In an article for Public Utilities Fortnightly, Guidehouse outlines how cities can reframe themselves as closed loops to create climate-smart hubs

In a circular economy, waste streams are up-cycled for greater value and products are designed for disassembly, reuse, and recycling. This concept, often associated with manufacturing, can also be applied to cities, creating climate-smart hubs to save money, lower emissions, and improve living standards.

In an article in a special series for Public Utilities Fortnightly on smart communities, Preeti Srivastav, associate director at Guidehouse, and Noah Goldstein, director at Guidehouse, said that a city based on circular economy principles would reframe itself as a closed loop, where production of goods is linked to waste streams, where energy is created locally, and where the cities’ people, businesses, and governments build on that value to be healthier, more prosperous, and with a lower carbon footprint.

According to the article, smart cities that take this path will rely on technology-enabled solutions and data to create efficiencies and opportunities that can provide new, more impactful solutions to core smart cities systems, including:

  • Mobility: A circular mobility system would offer more choices and be shared, electrified, autonomous, and multimodal. Individualized mobility would be provided as a service. These systems would mean fewer, better-utilized cars, with such positive side effects including less congestion, less land and investment committed to parking and roads, and less air pollution.
  • Energy: Smart cities and sustainable communities are already careening toward a low carbon future. A core part of that drive is locally derived power. Through renewable power, the emergence of microgrids, and the community choice aggregation revolution, in multiple places, energy is becoming local.
  • Built environment: Smart city technologies are frequently cited as enabling buildings to develop fully closed water, nutrition, material, and energy loops. A circular city would enable space to be highly utilized, thanks to shared and flexible office spaces and flexible, smart, and modular homes.

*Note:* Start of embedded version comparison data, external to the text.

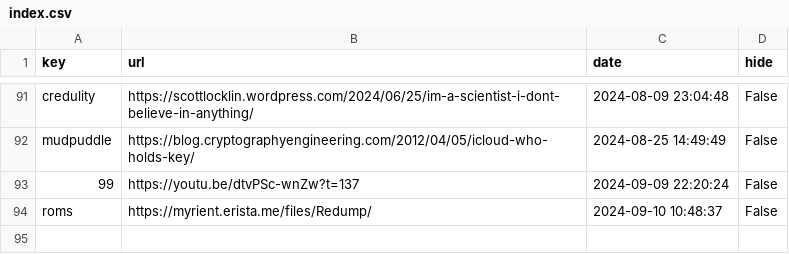
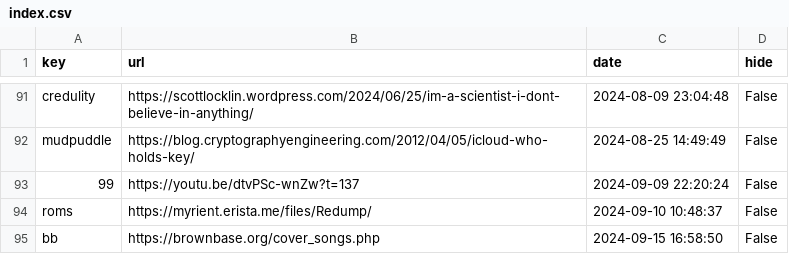
Before and after one commit to Mehvix/cc, a CSV file: index.csv, drawn as a sheet; only a part is shown, gaps mark what is left out.

Commit message:
Set key "bb" ⇒ "https://brownbase.org/cover_songs.php"

```diff
--- a/index.csv
+++ b/index.csv
@@ -94 +94,2 @@ mudpuddle,https://blog.cryptographyengineering.com/2012/04/05/icloud-who-holds-k
 roms,https://myrient.erista.me/files/Redump/,2024-09-10 10:48:37,False
+bb,https://brownbase.org/cover_songs.php,2024-09-15 16:58:50,False
```
Also changed, not shown: 2 other files.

"Transforming a metropolis that has evolved organically for hundreds of years into a smart interconnected ecosystem represents a difficult challenge; at the same time, it presents a significant opportunity for implementing circular economy and smart city solutions to benefit its citizens," Srivastav and Goldstein said.

Read the Full PUF Article
Back to top